I just love how this whole topic is developing! It has become a deeper, more spiritual approach to the whole writing process. And all of you who are following it are spurring me on with your discussions and comments.
In the last article I brought up the subject of emotions, which led to a discussion on 'love', which I had not specifically mentioned in my list of basic emotions. That is because I see love as a verb rather than an emotion. 'Love' is something we do, and it is the result of needing to fulfill an emotion. It can be driven by fear, need for sex, joy, or a combination of any of the five emotions. I think when writing, this is a very important distinction to make. Also, love in any of its forms, will appear in a piece of writing - always if we consider that this is usually the underlying motivation of the characters. They will either be driven by their need to gain love and approval, or they will be motivated by the need to pamper themselves (self love).
The opposite of love, would be hate, you imagine. Well, consider this. The opposite of love, or absense of love is fear.
Those who seek love in order to banish fear, are responding to their need to eradicate the fear rather than their desire to give love (love as a verb or an action). The love so gained is transitory, and weak and not everlasting and pure.
And, in my own humble opinion, these themes can be traced to the fundament of any story. These are the most basic motivators. Here we find the internal conflicts within each individual. Here we find the reasons why characters act in a particular way. More importantly, here we find the way of emphathising with our characters.
Even if we choose to write about an axe murderer or a child abuser, or allow one to appear in our story, if we can find his fear, his absence of love, then we can stir up some compassion and give ourselves permission to write him or her without being blocked by prejudice or hate.
In The Cloths of Heaven, I have included characters whose behaviour is socially unacceptable, immoral, but I have moved beyond my own personal opinion of their behaviour and dug into their 'souls' and found their motivator. Then, though I do not condone their actions, I can continue to 'write' them and experience them as whole human beings, caught up in their own inner conflict.
I recognise their search for love. I recognise their need to diminish fear.
A wonderful example of this ability to empathise with a distasteful character can be found in Nabokov's 'Lolita'. Here, Nabokov creeps into the skin of a pedofile and manages to humanise him. Somehow, Nabokov has moved beyond the act of abuse and the abuser, and written, with wonderful skill I might add, this man's story of survival and need and loneliness.
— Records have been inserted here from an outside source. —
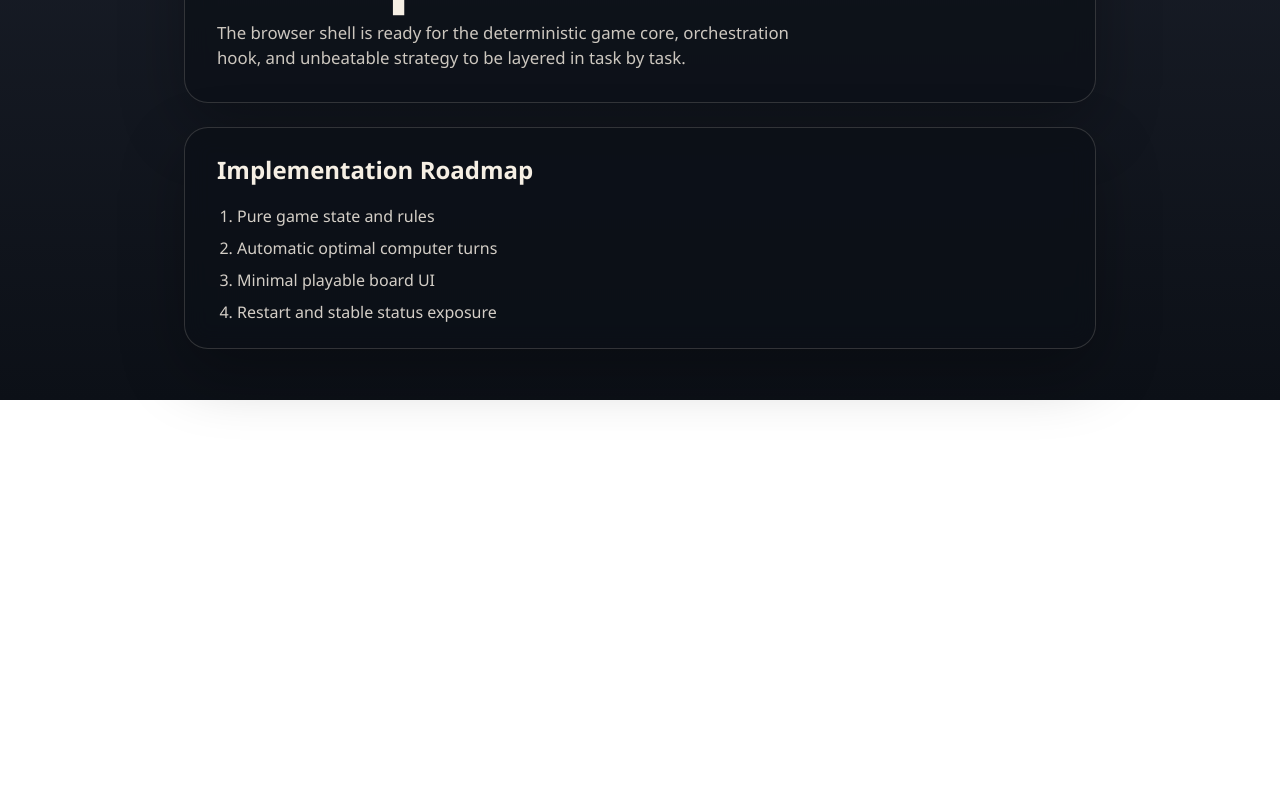
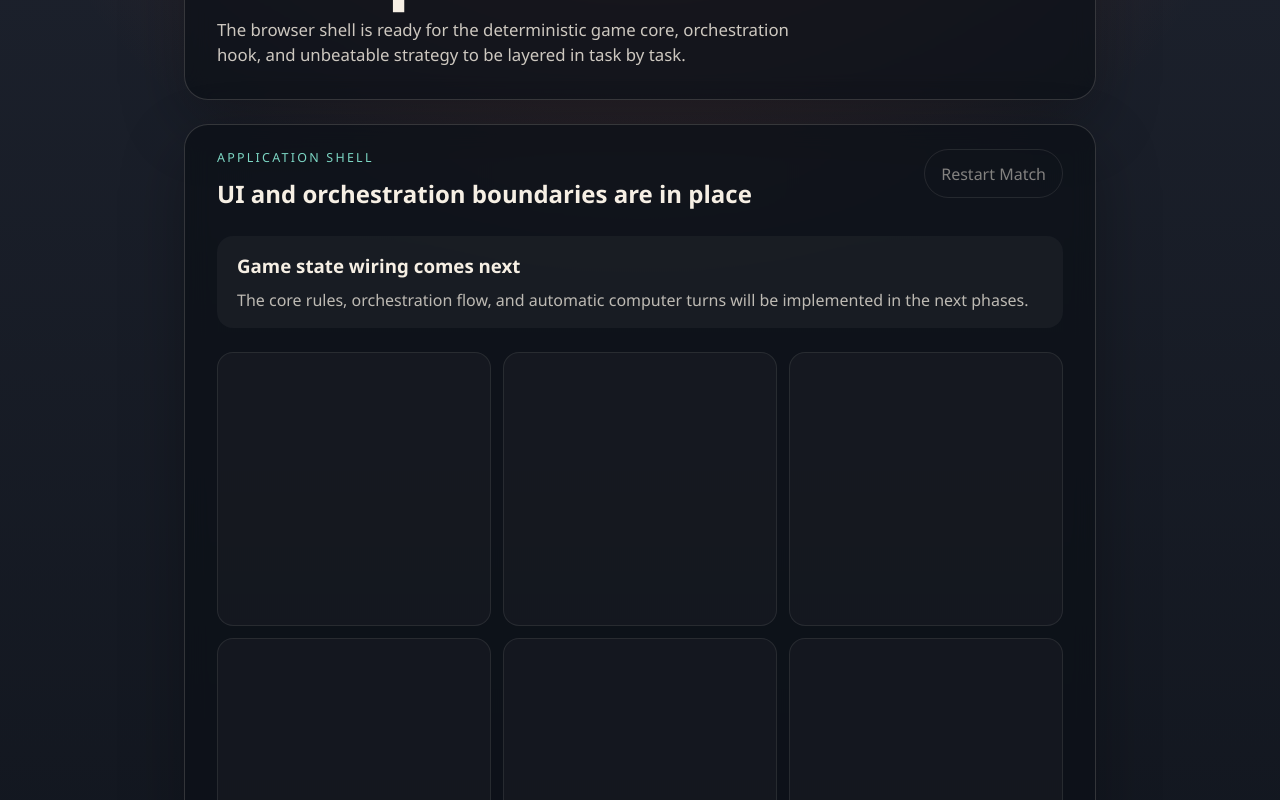
Before and after one commit to pchemguy/TicTacToe-PLAYGROUND-SpecKit-Copilot-GPT54, a React (Vite) app: page / in a window 1280 px wide. Shown: the part 400-1200 px from the top of the page. Before the commit the page ends 800 px from the top, so only its background shows below. Built offline with nearby package versions, Linux system fonts and the light colour scheme.

Commit message:
T006 (#12): add orchestration and UI shells

```diff
--- a/src/app/App.tsx
+++ b/src/app/App.tsx
@@ -1,4 +1,13 @@
+import { createEmptyBoard } from '../game/core/state';
+import { GameBoard } from '../ui/components/GameBoard';
+import { GameStatusPanel } from '../ui/components/GameStatusPanel';
+import { RestartButton } from '../ui/components/RestartButton';
+import { useTicTacToeGame } from './hooks/useTicTacToeGame';
+
 export function App() {
+  const { gameState, playHumanMove, restartGame } = useTicTacToeGame();
+  const board = gameState?.board ?? createEmptyBoard();
+
   return (
     <main className="app-shell">
       <section className="app-hero">
@@ -8,6 +17,23 @@ export function App() {
           The browser shell is ready for the deterministic game core, orchestration hook,
           and unbeatable strategy to be layered in task by task.
         </p>
+      </section>
+
+      <section className="app-panel" aria-labelledby="game-shell-title">
+        <div className="app-panel-header">
+          <div>
+            <p className="app-section-label">Application Shell</p>
+            <h2 id="game-shell-title">UI and orchestration boundaries are in place</h2>
+          </div>
+          <RestartButton disabled onRestart={restartGame} />
+        </div>
+
+        <GameStatusPanel
+          title={gameState ? 'Game state connected' : 'Game state wiring comes next'}
+          detail="The core rules, orchestration flow, and automatic computer turns will be implemented in the next phases."
+        />
+
+        <GameBoard cells={board} disabled onSelectCell={playHumanMove} />
       </section>
 
       <section className="app-panel" aria-labelledby="implementation-roadmap-title">
--- /dev/null
+++ b/src/app/hooks/useTicTacToeGame.ts
@@ -0,0 +1,15 @@
+import type { CellIndex, GameState } from '../../game/core/types';
+
+export interface TicTacToeGameController {
+  gameState: GameState | null;
+  playHumanMove: (cellIndex: CellIndex) => void;
+  restartGame: () => void;
+}
+
+export function useTicTacToeGame(): TicTacToeGameController {
+  return {
+    gameState: null,
+    playHumanMove: (_cellIndex) => {},
+    restartGame: () => {},
+  };
+}
--- /dev/null
+++ b/src/ui/components/GameBoard.tsx
@@ -0,0 +1,24 @@
+import type { Board, CellIndex } from '../../game/core/types';
+import { GameCell } from './GameCell';
+
+interface GameBoardProps {
+  cells: Board;
+  disabled?: boolean;
+  onSelectCell: (cellIndex: CellIndex) => void;
+}
+
+export function GameBoard({ cells, disabled = false, onSelectCell }: GameBoardProps) {
+  return (
+    <div className="game-board" role="grid" aria-label="Tic Tac Toe board">
+      {cells.map((cellValue, index) => (
+        <GameCell
+          key={index}
+          cellIndex={index as CellIndex}
+          disabled={disabled}
+          onSelect={onSelectCell}
+          value={cellValue}
+        />
+      ))}
+    </div>
+  );
+}
--- /dev/null
+++ b/src/ui/components/GameCell.tsx
@@ -0,0 +1,22 @@
+import type { BoardCell, CellIndex } from '../../game/core/types';
+
+interface GameCellProps {
+  cellIndex: CellIndex;
+  disabled?: boolean;
+  onSelect: (cellIndex: CellIndex) => void;
+  value: BoardCell;
+}
+
+export function GameCell({ cellIndex, disabled = false, onSelect, value }: GameCellProps) {
+  return (
+    <button
+      type="button"
+      className="game-cell"
+      aria-label={`Cell ${cellIndex}`}
+      disabled={disabled}
+      onClick={() => onSelect(cellIndex)}
+    >
+      {value === 'empty' ? '' : value}
+    </button>
+  );
+}
--- /dev/null
+++ b/src/ui/components/GameStatusPanel.tsx
@@ -0,0 +1,13 @@
+interface GameStatusPanelProps {
+  detail: string;
+  title: string;
+}
+
+export function GameStatusPanel({ detail, title }: GameStatusPanelProps) {
+  return (
+    <section className="status-panel" aria-live="polite">
+      <h3>{title}</h3>
+      <p>{detail}</p>
+    </section>
+  );
+}
--- /dev/null
+++ b/src/ui/components/RestartButton.tsx
@@ -0,0 +1,17 @@
+interface RestartButtonProps {
+  disabled?: boolean;
+  onRestart: () => void;
+}
+
+export function RestartButton({ disabled = false, onRestart }: RestartButtonProps) {
+  return (
+    <button
+      type="button"
+      className="restart-button"
+      disabled={disabled}
+      onClick={onRestart}
+    >
+      Restart Match
+    </button>
+  );
+}
--- a/src/ui/styles/app.css
+++ b/src/ui/styles/app.css
@@ -60,6 +60,21 @@ select {
   padding: 1.5rem 2rem;
 }
 
+.app-panel-header {
+  display: flex;
+  gap: 1rem;
+  justify-content: space-between;
+  align-items: start;
+}
+
+.app-section-label {
+  margin: 0 0 0.5rem;
+  text-transform: uppercase;
+  letter-spacing: 0.18em;
+  color: #7dd7c4;
+  font-size: 0.78rem;
+}
+
 .app-kicker {
   margin: 0 0 0.75rem;
   text-transform: uppercase;
@@ -93,6 +108,62 @@ select {
   color: rgba(246, 239, 228, 0.86);
 }
 
+.status-panel {
+  margin-top: 1.5rem;
+  padding: 1rem 1.25rem;
+  border-radius: 1rem;
+  background: rgba(255, 255, 255, 0.04);
+}
+
+.status-panel h3 {
+  margin: 0;
+}
+
+.status-panel p {
+  margin: 0.5rem 0 0;
+  color: rgba(246, 239, 228, 0.75);
+}
+
+.game-board {
+  display: grid;
+  grid-template-columns: repeat(3, minmax(0, 1fr));
+  gap: 0.75rem;
+  margin-top: 1.5rem;
+}
+
+.game-cell {
+  aspect-ratio: 1;
+  border: 1px solid rgba(246, 239, 228, 0.12);
+  border-radius: 1rem;
+  background: rgba(255, 255, 255, 0.04);
+  color: inherit;
+  font-size: clamp(1.8rem, 7vw, 3rem);
+  font-weight: 700;
+  transition: border-color 120ms ease, transform 120ms ease;
+}
+
+.game-cell:enabled:hover {
+  border-color: rgba(125, 215, 196, 0.72);
+  transform: translateY(-1px);
+}
+
+.game-cell:disabled {
+  cursor: default;
+  opacity: 0.72;
+}
+
+.restart-button {
+  border: 1px solid rgba(246, 239, 228, 0.2);
+  border-radius: 999px;
+  padding: 0.7rem 1rem;
+  background: transparent;
+  color: inherit;
+}
+
+.restart-button:disabled {
+  opacity: 0.5;
+}
+
 .app-roadmap li + li {
   margin-top: 0.5rem;
 }
@@ -107,4 +178,8 @@ select {
   .app-panel {
     padding: 1.25rem;
   }
+
+  .app-panel-header {
+    flex-direction: column;
+  }
 }
```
At times Humbert, the main character, can be pitied. It is not the abuse that is emphasised, but the loneliness and fear and insecurity that have caused it.
I have emphasised here the need to move beyond personal prejudice or pre-conceived notions when dealing with fictional characters. I have deliberately used distasteful examples because I do believe that only when we can connect with the negative as well as the positive can we truly write brilliant fiction. When we ourselves allow fear to censor us (remember those voices in our own heads) then what we write will be weak, two dimensional, and unappealing to a reader.